# EXERCISE PROMPT
In full and without alteration, print the entries that follow.

# INPUT
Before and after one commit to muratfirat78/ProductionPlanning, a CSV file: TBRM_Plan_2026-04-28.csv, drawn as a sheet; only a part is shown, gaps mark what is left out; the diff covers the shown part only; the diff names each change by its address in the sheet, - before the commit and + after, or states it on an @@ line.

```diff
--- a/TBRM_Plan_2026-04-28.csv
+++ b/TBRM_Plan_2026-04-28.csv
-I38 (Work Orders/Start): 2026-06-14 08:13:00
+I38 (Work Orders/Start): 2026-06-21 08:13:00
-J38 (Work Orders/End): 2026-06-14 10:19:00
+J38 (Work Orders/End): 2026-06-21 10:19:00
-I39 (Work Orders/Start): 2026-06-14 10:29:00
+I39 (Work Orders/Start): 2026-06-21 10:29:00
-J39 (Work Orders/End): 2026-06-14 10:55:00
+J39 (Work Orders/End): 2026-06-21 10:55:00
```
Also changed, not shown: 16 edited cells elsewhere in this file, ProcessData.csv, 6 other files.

# RESPONSE BOX
Before and after one commit to muratfirat78/ProductionPlanning, a CSV file: TBRM_Plan_2026-04-28.csv, drawn as a sheet; only a part is shown, gaps mark what is left out; the diff covers the shown part only; the diff names each change by its address in the sheet, - before the commit and + after, or states it on an @@ line.

```diff
--- a/TBRM_Plan_2026-04-28.csv
+++ b/TBRM_Plan_2026-04-28.csv
-I38 (Work Orders/Start): 2026-06-14 08:13:00
+I38 (Work Orders/Start): 2026-06-21 08:13:00
-J38 (Work Orders/End): 2026-06-14 10:19:00
+J38 (Work Orders/End): 2026-06-21 10:19:00
-I39 (Work Orders/Start): 2026-06-14 10:29:00
+I39 (Work Orders/Start): 2026-06-21 10:29:00
-J39 (Work Orders/End): 2026-06-14 10:55:00
+J39 (Work Orders/End): 2026-06-21 10:55:00
```
Also changed, not shown: 16 edited cells elsewhere in this file, ProcessData.csv, 6 other files.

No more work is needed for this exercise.